** Exercise **
Below are records; please give the number of their lines that contain the string "logs", and only that number.

Dataset excerpts: Begin

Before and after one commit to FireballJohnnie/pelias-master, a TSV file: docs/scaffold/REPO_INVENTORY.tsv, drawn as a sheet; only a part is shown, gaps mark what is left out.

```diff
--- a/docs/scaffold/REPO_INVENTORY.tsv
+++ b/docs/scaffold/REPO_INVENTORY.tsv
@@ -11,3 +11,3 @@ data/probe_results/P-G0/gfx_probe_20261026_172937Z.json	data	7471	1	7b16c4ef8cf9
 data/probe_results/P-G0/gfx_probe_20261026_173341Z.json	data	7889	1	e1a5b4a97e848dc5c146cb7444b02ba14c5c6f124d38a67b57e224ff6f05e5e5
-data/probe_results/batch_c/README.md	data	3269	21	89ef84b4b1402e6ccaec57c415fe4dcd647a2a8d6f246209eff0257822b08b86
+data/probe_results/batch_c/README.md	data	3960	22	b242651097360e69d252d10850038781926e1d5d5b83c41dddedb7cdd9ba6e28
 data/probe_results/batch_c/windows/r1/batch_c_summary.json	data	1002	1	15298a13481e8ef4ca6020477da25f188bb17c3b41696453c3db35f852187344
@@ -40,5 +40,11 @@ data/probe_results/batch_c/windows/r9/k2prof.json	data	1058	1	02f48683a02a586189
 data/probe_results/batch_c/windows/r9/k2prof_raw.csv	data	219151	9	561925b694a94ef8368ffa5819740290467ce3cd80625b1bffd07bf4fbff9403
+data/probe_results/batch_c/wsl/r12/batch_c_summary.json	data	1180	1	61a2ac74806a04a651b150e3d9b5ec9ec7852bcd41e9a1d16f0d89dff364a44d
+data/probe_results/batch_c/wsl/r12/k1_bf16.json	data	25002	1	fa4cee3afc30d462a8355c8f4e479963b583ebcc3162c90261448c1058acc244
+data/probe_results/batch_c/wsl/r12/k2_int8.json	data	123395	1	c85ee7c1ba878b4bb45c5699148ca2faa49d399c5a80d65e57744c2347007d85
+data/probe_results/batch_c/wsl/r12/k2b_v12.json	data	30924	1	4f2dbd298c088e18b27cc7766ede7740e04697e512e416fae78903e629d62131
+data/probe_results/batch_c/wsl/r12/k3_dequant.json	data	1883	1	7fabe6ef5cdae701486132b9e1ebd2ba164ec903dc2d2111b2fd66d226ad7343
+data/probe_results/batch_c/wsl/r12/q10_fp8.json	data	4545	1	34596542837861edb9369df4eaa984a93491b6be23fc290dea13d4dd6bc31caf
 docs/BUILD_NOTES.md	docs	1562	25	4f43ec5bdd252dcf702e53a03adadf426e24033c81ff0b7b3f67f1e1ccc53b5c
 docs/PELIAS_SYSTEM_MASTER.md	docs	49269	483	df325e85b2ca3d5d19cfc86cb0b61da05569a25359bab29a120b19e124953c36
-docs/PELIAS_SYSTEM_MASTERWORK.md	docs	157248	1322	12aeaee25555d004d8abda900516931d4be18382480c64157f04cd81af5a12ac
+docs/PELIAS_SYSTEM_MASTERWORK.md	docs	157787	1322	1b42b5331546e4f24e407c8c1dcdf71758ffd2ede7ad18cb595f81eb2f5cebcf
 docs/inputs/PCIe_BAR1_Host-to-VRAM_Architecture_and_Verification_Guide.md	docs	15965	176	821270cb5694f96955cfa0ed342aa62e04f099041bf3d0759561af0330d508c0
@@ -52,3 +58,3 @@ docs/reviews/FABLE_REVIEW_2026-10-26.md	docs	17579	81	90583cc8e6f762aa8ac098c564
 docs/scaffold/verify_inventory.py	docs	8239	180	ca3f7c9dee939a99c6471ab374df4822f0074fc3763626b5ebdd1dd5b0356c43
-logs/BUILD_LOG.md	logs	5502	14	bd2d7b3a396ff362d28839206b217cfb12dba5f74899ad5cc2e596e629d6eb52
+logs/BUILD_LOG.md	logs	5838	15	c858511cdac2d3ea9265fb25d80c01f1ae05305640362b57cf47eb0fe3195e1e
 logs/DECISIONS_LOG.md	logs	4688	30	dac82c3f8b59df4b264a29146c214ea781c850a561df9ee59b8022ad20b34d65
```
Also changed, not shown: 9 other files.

Dataset excerpts: End
Dataset excerpts: Begin

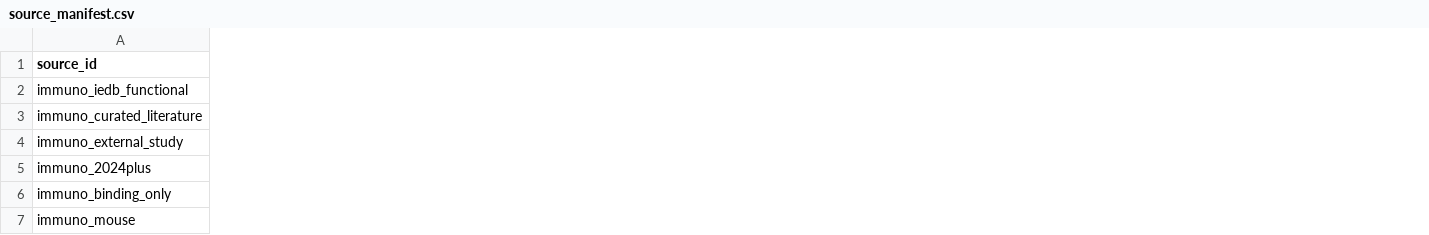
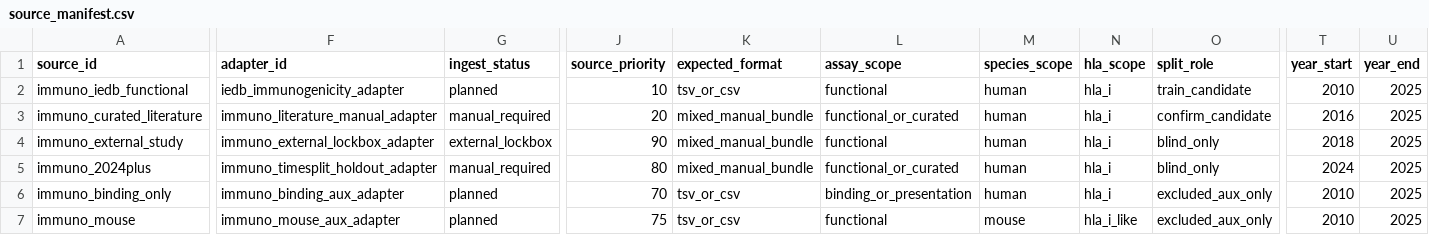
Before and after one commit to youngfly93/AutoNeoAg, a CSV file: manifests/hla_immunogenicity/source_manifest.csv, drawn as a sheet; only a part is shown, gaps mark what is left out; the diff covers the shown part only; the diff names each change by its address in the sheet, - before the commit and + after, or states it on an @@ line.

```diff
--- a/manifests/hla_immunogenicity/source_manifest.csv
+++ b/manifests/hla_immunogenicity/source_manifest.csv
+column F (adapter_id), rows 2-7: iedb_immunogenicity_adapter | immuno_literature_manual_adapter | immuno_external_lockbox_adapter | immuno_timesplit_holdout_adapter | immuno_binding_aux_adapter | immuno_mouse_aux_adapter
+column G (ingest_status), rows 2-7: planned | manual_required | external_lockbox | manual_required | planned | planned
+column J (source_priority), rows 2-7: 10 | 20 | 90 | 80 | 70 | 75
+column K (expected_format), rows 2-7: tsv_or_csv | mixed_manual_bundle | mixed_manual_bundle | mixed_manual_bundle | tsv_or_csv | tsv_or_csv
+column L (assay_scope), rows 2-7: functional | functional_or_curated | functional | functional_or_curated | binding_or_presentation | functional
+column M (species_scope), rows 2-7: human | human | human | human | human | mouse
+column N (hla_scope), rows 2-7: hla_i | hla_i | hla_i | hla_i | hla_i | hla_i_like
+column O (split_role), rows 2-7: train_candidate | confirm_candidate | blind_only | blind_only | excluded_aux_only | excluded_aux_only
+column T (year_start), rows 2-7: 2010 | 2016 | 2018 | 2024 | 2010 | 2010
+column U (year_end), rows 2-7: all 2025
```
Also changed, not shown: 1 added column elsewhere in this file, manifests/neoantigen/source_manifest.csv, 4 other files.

Dataset excerpts: End

** Your response **
3